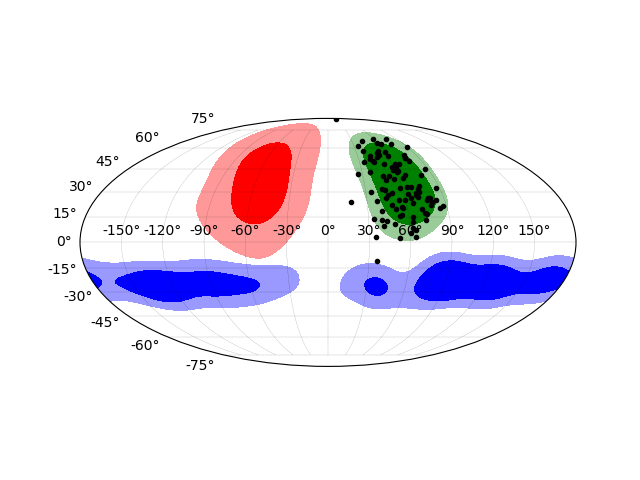
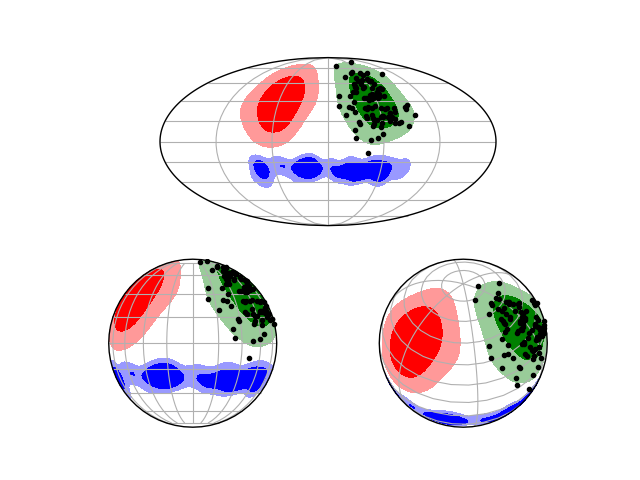
Upgraded to cartopy

diff --git a/main.py b/main.py
@@ -1,34 +1,47 @@
 import numpy
 from spherical_kde.kde import SphericalKDE
-from spherical_kde.utils import polar_to_decra, decra_to_polar
+import matplotlib.pyplot as plt
+import cartopy.crs as ccrs
+from matplotlib.gridspec import GridSpec, GridSpecFromSubplotSpec
 
-# Generate some samples centered on (1,1)
+fig = plt.figure()
+gs_vert = GridSpec(2, 1)
+gs_lower = GridSpecFromSubplotSpec(1, 2, subplot_spec=gs_vert[1])
+ax_mollweide = fig.add_subplot(gs_vert[0], projection=ccrs.Mollweide())
+fig.add_subplot(gs_lower[0], projection=ccrs.Orthographic())
+fig.add_subplot(gs_lower[1], projection=ccrs.Orthographic(-10, 45))
+
 nsamples = 100
-theta_samples = numpy.random.normal(loc=1,scale=0.3,size=nsamples)
-phi_samples = numpy.random.normal(loc=1,scale=0.3,size=nsamples)
-phi_samples = numpy.mod(phi_samples,numpy.pi*2)
+pi = numpy.pi
 
-kde_0 = SphericalKDE(phi_samples, theta_samples)
+# Generate some samples centered on (1,1) +/- 0.3 radians
+theta_samples = numpy.random.normal(loc=1, scale=0.3, size=nsamples)
+phi_samples = numpy.random.normal(loc=1, scale=0.3, size=nsamples)
+phi_samples = numpy.mod(phi_samples, pi*2)
+kde_green = SphericalKDE(phi_samples, theta_samples)
 
-# Plot green contours
-fig, ax = kde_0.plot('g')
+# Generate some samples centered on (-1,1) +/- 0.3 radians
+theta_samples = numpy.random.normal(loc=1, scale=0.3, size=nsamples)
+phi_samples = numpy.random.normal(loc=-1, scale=0.3, size=nsamples)
+phi_samples = numpy.mod(phi_samples, pi*2)
+kde_red = SphericalKDE(phi_samples, theta_samples)
 
-# Plot the actual samples on top
-ra_samples, dec_samples = polar_to_decra(kde_0.phi, kde_0.theta)
-ax.plot(ra_samples, dec_samples, 'k.')
+# Generate a spread of samples along latitude -2, height 0.1
+theta_samples = numpy.random.normal(loc=2, scale=0.1, size=nsamples)
+phi_samples = numpy.random.uniform(low=-pi/2, high=pi/2, size=nsamples)
+phi_samples = numpy.mod(phi_samples, pi*2)
+kde_blue = SphericalKDE(phi_samples, theta_samples, bandwidth=0.1)
 
-# Generate some more samples and plot on the same axis in red
-phi_samples = numpy.random.normal(loc=-1,scale=0.3,size=nsamples)
-phi_samples = numpy.mod(phi_samples,numpy.pi*2)
-kde_1 = SphericalKDE(phi_samples, theta_samples)
-kde_1.plot('r', ax=ax)
+# extract the green sample points
+ra_samples, dec_samples = kde_green.decra_samples()
 
-
-# Generate different samples in blue
-theta_samples = numpy.random.normal(loc=2,scale=0.1,size=nsamples)
-phi_samples = numpy.random.rand(nsamples)*numpy.pi*2
-kde_2 = SphericalKDE(phi_samples, theta_samples)
-kde_2.plot('b', ax=ax)
+for ax in fig.axes:
+    ax.set_global()
+    ax.gridlines()
+    kde_green.plot(ax, 'g')
+    kde_red.plot(ax, 'r')
+    kde_blue.plot(ax, 'b')
+    ax.plot(ra_samples, dec_samples, 'k.', transform=ccrs.PlateCarree())
 
 # Save to plot
 fig.savefig('plot.png')

diff --git a/spherical_kde/kde.py b/spherical_kde/kde.py
@@ -4,6 +4,8 @@ from scipy.special import logsumexp
 import numpy
 from spherical_kde.distributions import VMF
 from spherical_kde.utils import polar_to_decra, decra_to_polar
+import cartopy.crs as ccrs
+
 
 class SphericalKDE(object):
     def __init__(self, phi_samples, theta_samples, weights=None, bandwidth=0.2):
@@ -31,19 +33,14 @@ class SphericalKDE(object):
         return logsumexp(VMF(phi, theta, self.phi, self.theta, self.bandwidth),
                          axis=-1, b=self.weights)
 
-    def plot(self,colour='g', ax=None):
+    def plot(self, ax, colour='g'):
+        if not isinstance(ax.projection, ccrs.Projection):
+            raise TypeError("ax.projection must be of type ccrs.Projection "
+                            "({})".format(type(ax.projection)))
 
-        # Set up the figure if it's not provided
-        if ax is None:
-            fig = plt.figure()
-            ax = fig.add_subplot(111, projection='mollweide')
-            ax.grid(color='k', linestyle='--', linewidth=0.1)
-        else:
-            fig = ax.figure
-
-        # Compute the kernel density estimate of the probability
-        ra = numpy.linspace(-numpy.pi, numpy.pi, self.nphi)
-        dec = numpy.linspace(-numpy.pi/2, numpy.pi/2, self.ntheta)
+        # Compute the kernel density estimate of the probability on an equiangular grid
+        ra = numpy.linspace(-180, 180, self.nphi)
+        dec = numpy.linspace(-90, 90, self.ntheta)
         X, Y = numpy.meshgrid(ra, dec)
         phi, theta = decra_to_polar(X, Y)
         P = numpy.exp(self(phi, theta)) 
@@ -54,9 +51,9 @@ class SphericalKDE(object):
         cdf = self.weights[i].cumsum()
         levels = [Ps[i[numpy.argmin(cdf<f)]] for f in [0.05, 0.33]] + [numpy.inf]
 
-        ax.contourf(X, Y, P, levels=levels, colors=self.colours(colour))
-
-        return fig, ax
+        # Plot the countours on a suitable equiangular projection
+        ax.contourf(X, Y, P, levels=levels, colors=self.colours(colour), 
+                    transform=ccrs.PlateCarree())
 
     def colours(self, colour):
         cols = [matplotlib.colors.colorConverter.to_rgb(colour)]

diff --git a/setup.py b/setup.py
@@ -8,12 +8,12 @@ except (IOError, ImportError):
     long_description = ''
 
 setup(name='spherical_kde',
-      version='0.0.0',
+      version='0.0.1',
       author='Will Handley',
       author_email='wh260@cam.ac.uk',
       url='https://github.com/williamjameshandley/spherical_kde',
       packages=['spherical_kde'],
-      install_requires=['numpy','matplotlib','scipy'],
+      install_requires=['numpy','matplotlib','scipy','cartopy'],
       license='MIT',
       classifiers=[
       'Development Status :: 3 - Alpha',

diff --git a/spherical_kde/utils.py b/spherical_kde/utils.py
@@ -8,15 +8,15 @@ def cartesian_from_spherical(phi, theta):
 
 
 def decra_to_polar(ra, dec):
-    phi = numpy.mod(ra,2*numpy.pi)
-    theta = numpy.pi/2-dec
+    phi = numpy.mod(ra/180.*numpy.pi,2*numpy.pi)
+    theta = numpy.pi/2-dec/180.*numpy.pi
     return phi, theta
 
 
 def polar_to_decra(phi, theta):
     ra = phi * (phi<numpy.pi) +  (phi-2*numpy.pi)*(phi>numpy.pi)
     dec = numpy.pi/2-theta
-    return ra, dec
+    return ra/numpy.pi*180, dec/numpy.pi*180
 
 
 def infinite_sum(f, i0=0, eps=1e-8):

diff --git a/README.md b/README.md
@@ -18,44 +18,56 @@ Example Usage
 ```python
 import numpy
 from spherical_kde.kde import SphericalKDE
-from spherical_kde.utils import polar_to_decra, decra_to_polar
+import matplotlib.pyplot as plt
+import cartopy.crs as ccrs
+from matplotlib.gridspec import GridSpec, GridSpecFromSubplotSpec
 
-# Generate some samples centered on (1,1)
+fig = plt.figure()
+gs_vert = GridSpec(2, 1)
+gs_lower = GridSpecFromSubplotSpec(1, 2, subplot_spec=gs_vert[1])
+ax_mollweide = fig.add_subplot(gs_vert[0], projection=ccrs.Mollweide())
+fig.add_subplot(gs_lower[0], projection=ccrs.Orthographic())
+fig.add_subplot(gs_lower[1], projection=ccrs.Orthographic(-10, 45))
+
 nsamples = 100
-theta_samples = numpy.random.normal(loc=1,scale=0.3,size=nsamples)
-phi_samples = numpy.random.normal(loc=1,scale=0.3,size=nsamples)
-phi_samples = numpy.mod(phi_samples,numpy.pi*2)
+pi = numpy.pi
 
-kde_0 = SphericalKDE(phi_samples, theta_samples)
+# Generate some samples centered on (1,1) +/- 0.3 radians
+theta_samples = numpy.random.normal(loc=1, scale=0.3, size=nsamples)
+phi_samples = numpy.random.normal(loc=1, scale=0.3, size=nsamples)
+phi_samples = numpy.mod(phi_samples, pi*2)
+kde_green = SphericalKDE(phi_samples, theta_samples)
 
-# Plot green contours
-fig, ax = kde_0.plot('g')
+# Generate some samples centered on (-1,1) +/- 0.3 radians
+theta_samples = numpy.random.normal(loc=1, scale=0.3, size=nsamples)
+phi_samples = numpy.random.normal(loc=-1, scale=0.3, size=nsamples)
+phi_samples = numpy.mod(phi_samples, pi*2)
+kde_red = SphericalKDE(phi_samples, theta_samples)
 
-# Plot the actual samples on top
-ra_samples, dec_samples = polar_to_decra(kde_0.phi, kde_0.theta)
-ax.plot(ra_samples, dec_samples, 'k.')
+# Generate a spread of samples along latitude -2, height 0.1
+theta_samples = numpy.random.normal(loc=2, scale=0.1, size=nsamples)
+phi_samples = numpy.random.uniform(low=-pi/2, high=pi/2, size=nsamples)
+phi_samples = numpy.mod(phi_samples, pi*2)
+kde_blue = SphericalKDE(phi_samples, theta_samples, bandwidth=0.1)
 
-# Generate some more samples and plot on the same axis in red
-phi_samples = numpy.random.normal(loc=-1,scale=0.3,size=nsamples)
-phi_samples = numpy.mod(phi_samples,numpy.pi*2)
-kde_1 = SphericalKDE(phi_samples, theta_samples)
-kde_1.plot('r', ax=ax)
+# extract the green sample points
+ra_samples, dec_samples = kde_green.decra_samples()
 
-
-# Generate different samples in blue
-theta_samples = numpy.random.normal(loc=2,scale=0.1,size=nsamples)
-phi_samples = numpy.random.rand(nsamples)*numpy.pi*2
-kde_2 = SphericalKDE(phi_samples, theta_samples)
-kde_2.plot('b', ax=ax)
+for ax in fig.axes:
+    ax.set_global()
+    ax.gridlines()
+    kde_green.plot(ax, 'g')
+    kde_red.plot(ax, 'r')
+    kde_blue.plot(ax, 'b')
+    ax.plot(ra_samples, dec_samples, 'k.', transform=ccrs.PlateCarree())
 
 # Save to plot
 fig.savefig('plot.png')
-
 ```
 ![](https://raw.github.com/williamjameshandley/spherical_kde/master/plot.png)
 
 To do
 -----
 * [ ] Bandwidth estimation
-* [ ] Other projections
-* [ ] Change centre of Mollweide projection
+* [x] Other projections
+* [x] Change centre of Mollweide projection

★ ★ ★

(WORK REQUIRED)
Whenever the string "matplotlib" shows up in a line of the records, that line counts; state how many lines count, and only that.

(EXPECTED ANSWER)
7